# What the task requires:
Extract all lines in the data that contain the word "block".

Records supplied section start

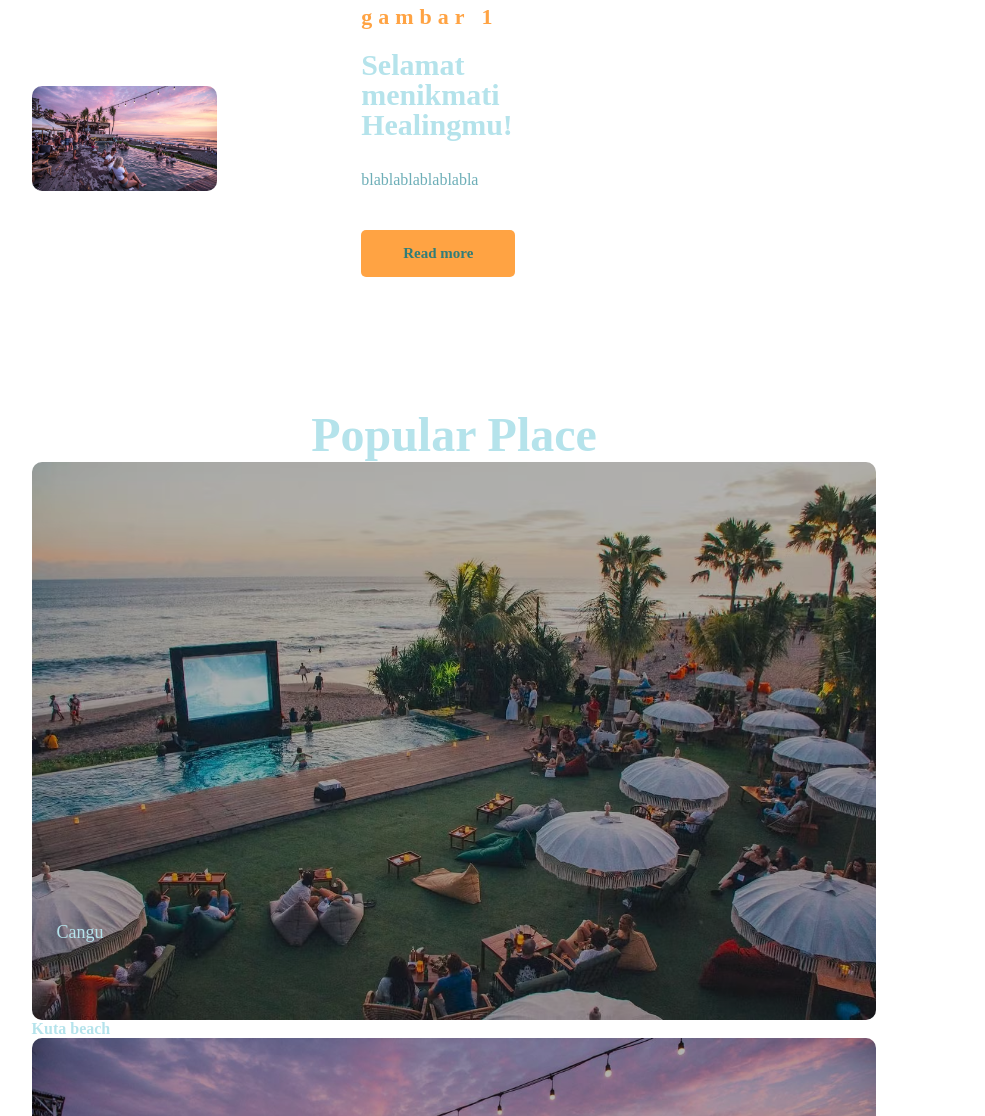
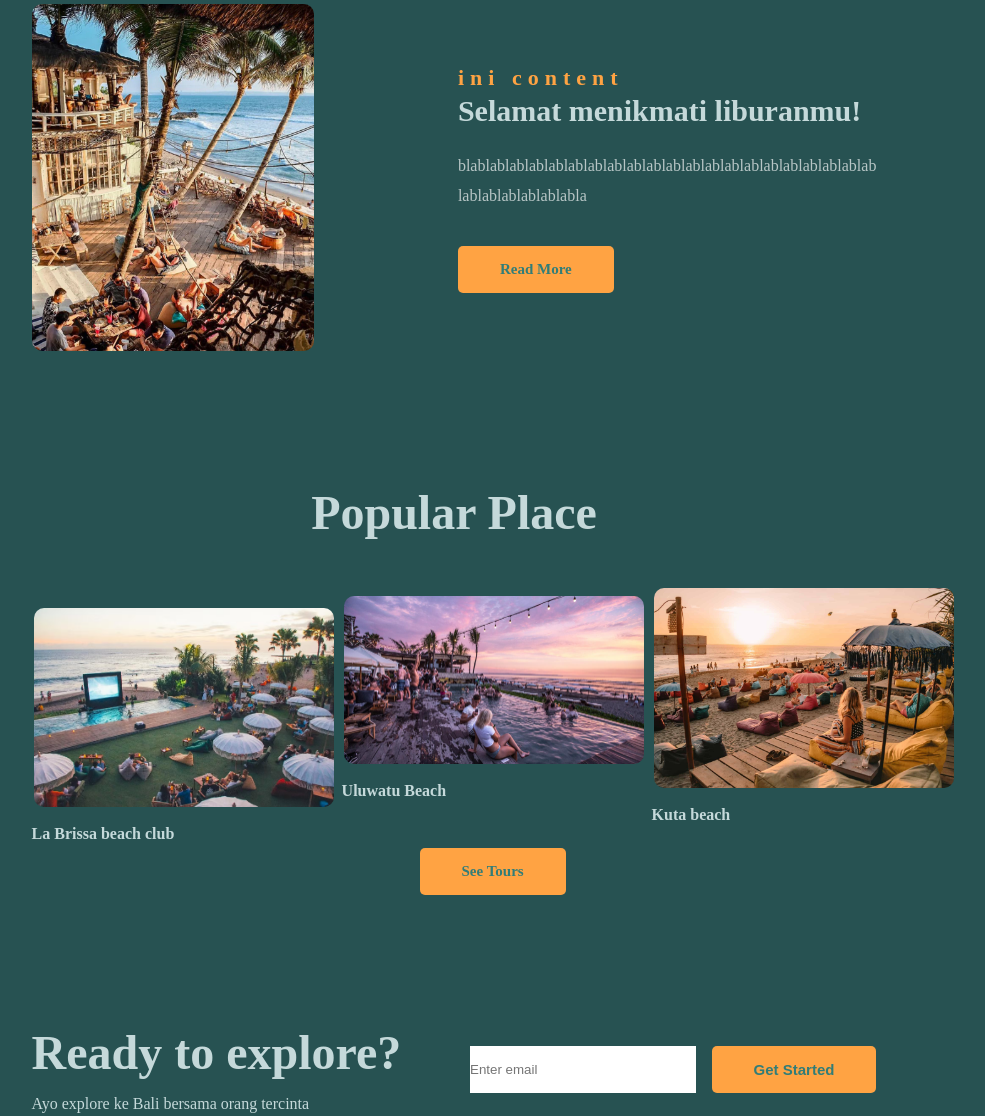
Before and after one commit to revou-fsse-5/module-1-Szambada2718, a plain HTML site: page index.html in a window 1280 px wide. Shown: the part 946-2062 px from the top of the page, without its empty margins (186-1171 px from the left). Drawn offline with nearby package versions, Linux system fonts and the light colour scheme; files whose address does not match are found by name.

Commit message:
animasi done, tapi gambar masih susah rapi

```diff
--- a/index.html
+++ b/index.html
@@ -56,48 +56,50 @@
 
     <!--feature section design-->
 
-    <!--image link-->
+    <!--holiday section link-->
     <section class="holiday">
         <div class="holiday-img">
-            <img src="/img/beach.jpg">
+            <img src="img/bali beach club.webp">
         </div>
 
         <div class="holiday-text">
-            <h5>gambar 1</h5>
-            <h2>Selamat menikmati Healingmu!</h2>
-            <p>blablablablablabla</p>
-            <a href="#" class="btn">Read more</a>
+            <h5>ini content</h5>
+            <h2>Selamat menikmati liburanmu!</h2>
+            <p>blablablablablablablablablablablablablablablablablablablablablab<br>lablablablablablabla</p>
+            <a href="#" class="btn">Read More</a>
 
         </div>
+
     </section>
 
-    <!---custom js file link-->
+    <!---image link-->
     <section class="tour">
          <div class="center-text">
             <h2>Popular Place</h2>
          </div>
 
-         <div class="toru-content">
+         <div class="tour-content">
             <div class="box">
                 <img src="/img/beachclub2.avif">
-                <h6>Cangu</h6>
-                <h4>Kuta beach</h4>
+                <h6></h6> <br>
+                <h4>La Brissa beach club</h4>
             </div>
 
-            <div class="toru-content">
+        <div class="tour-content">
             <div class="box">
                 <img src="/img/beach.jpg">
-                    <h6>Cangu</h6>
-                    <h4>Kuta beach</h4>
+                <h6></h6> <br>
+                <h4>Uluwatu Beach</h4>
             </div>
 
-                <div class="toru-content">
+        <div class="tour-content">
            <div class="box">
                 <img src="/img/gambar 1.jpg">
-                        <h6>Cangu</h6>
+                <h6></h6> <br>
                 <h4>Kuta beach</h4>
            </div>
          </div>
+         <br>
          <div class="center-btn">
             <a href="#" class="btn">See Tours</a>
          </div>
@@ -110,8 +112,9 @@
                 <p>Ayo explore ke Bali bersama orang tercinta</p>
 
             </div>
-            <form action="">
-                <input type="email" placeholder="Enter email" required>
+            <form>
+
+                <input type="email "placeholder="Enter email" required>
                 <input type="submit" value="Get Started" class="btn">
             </form>
 
--- a/style/style.css
+++ b/style/style.css
@@ -27,12 +27,11 @@
 
 }
 :root {
-    --text-color: #b5e3eb;
-    --text-color-2: #176477;
+    --text-color: #c5d9da;
+    --text-color-2: #f9f9f9;
     --bg-color:var #000000;
     --main-color: #ffa343;
     --btn-color: #317d78;
-
 
     --h1-font: 6rem;
     --h2-font: 3rem;
@@ -40,7 +39,8 @@
 }
 body {
     color: var(--text-color);
-    background: var(--bg-color);
+    background: #275252;
+
 }
 header {
     position: fixed;
@@ -123,13 +123,33 @@ section{
     font-weight: 700;
     line-height: 1;
     margin-bottom: 20px;
+    text-shadow: 1px 1px var(--text-color-2);
+    animation: text 3s 1;
+}
+
+@keyframes text {
+    0%{
+        color: var(--text-color);
+        margin-bottom: -40px;
+    }
+    30%{
+        letter-spacing: 25px;
+        margin-bottom: -40px;
+    }
+    85%{
+        letter-spacing: 8px;
+        margin-bottom: -40px;
+    }
 }
 .home-text p{
     font-size: var(--p-font);
     font-weight: 500;
     line-height: '30px';
-    color: var(--text-color);
+    color: #c5d9da;
     margin-bottom: 35px;
+}
+@keyframe cursor{
+    50%{border-color: trasparent}
 }
 .btn{
     display: inline-block;
@@ -178,9 +198,11 @@ section{
     transition: transform 0.7s;
 }
 .holiday{
+    position: static;
     display: grid;
-    grid-template-columns: repeat(3, 3fr);
+    grid-template-columns: repeat(2, 1fr);
     align-items: center;
+    text-alig;
     gap: 9rem;
 
 }
@@ -196,7 +218,8 @@ section{
     color: var(--main-color);
     text-transform:none;
     letter-spacing: 6px;
-    margin-bottom: 20px;
+    margin-bottom: 5px;
+
 
 }
 .holiday-text h2{
@@ -209,7 +232,7 @@ section{
     font-size: var(--p-font);
     font-weight: 500;
     line-height: 30px;
-    color: #268694ab;
+    color: #ffffffab;
     margin-bottom: 35px;
 }
 
@@ -223,32 +246,37 @@ font-weight: 800;
 }
 .tour-content{
     display: grid;
-    grid-template-columns: repeat(auto-fit, minmax(250px, auto));
+    grid-template-columns: repeat(3, 1fr);
+    grid-template-rows: 1fr;
+    grid-column-gap: 1px;
+    grid-row-gap: 0px;
+    position: relative;
     align-items: center;
-    gap: 3rem;
-    margin-top: 5rem;
+    gap: 0.5rem;
+    margin-top: 1rem;
 
 }
 .box{
-    position: relative;
+position: relative;
 
 }
 .box img{
-    width: 100%;
-    height: 100%;
-    object-fit: cover;
+    width: 300px;
+    margin-left: 2px;
     border-radius: 10px;
-    filter: brightness(70%);
-    transition: all .3s cubic-bezier(0.075, 0.82, 0.165, 1);
+    transition: all .3s cubic-bezier(499,.05,.055,.95);
     will-change: filter;
     display: block;
+
 }
 .box h6{
     position: absolute;
     left: 25px;
     bottom: 95px;
+    color: #48d3db;
     font-size: 18px;
     font-weight: 500;
+    text-shadow: 2px 2px #000000;
 
 }
 .box img:hover{
@@ -258,7 +286,7 @@ font-weight: 800;
 }
 .center-btn{
     text-align: center;
-    margin-top: 2rem;
+    margin-top: 1rem;
 }
 .newsletter-content{
     display: grid;
```
Also changed, not shown: img/bali beach club.webp (added), 1 other file. Lines whose indentation alone changed are shown as unchanged.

Records supplied section end

# Final answer:
     display: inline-block;
     display: block;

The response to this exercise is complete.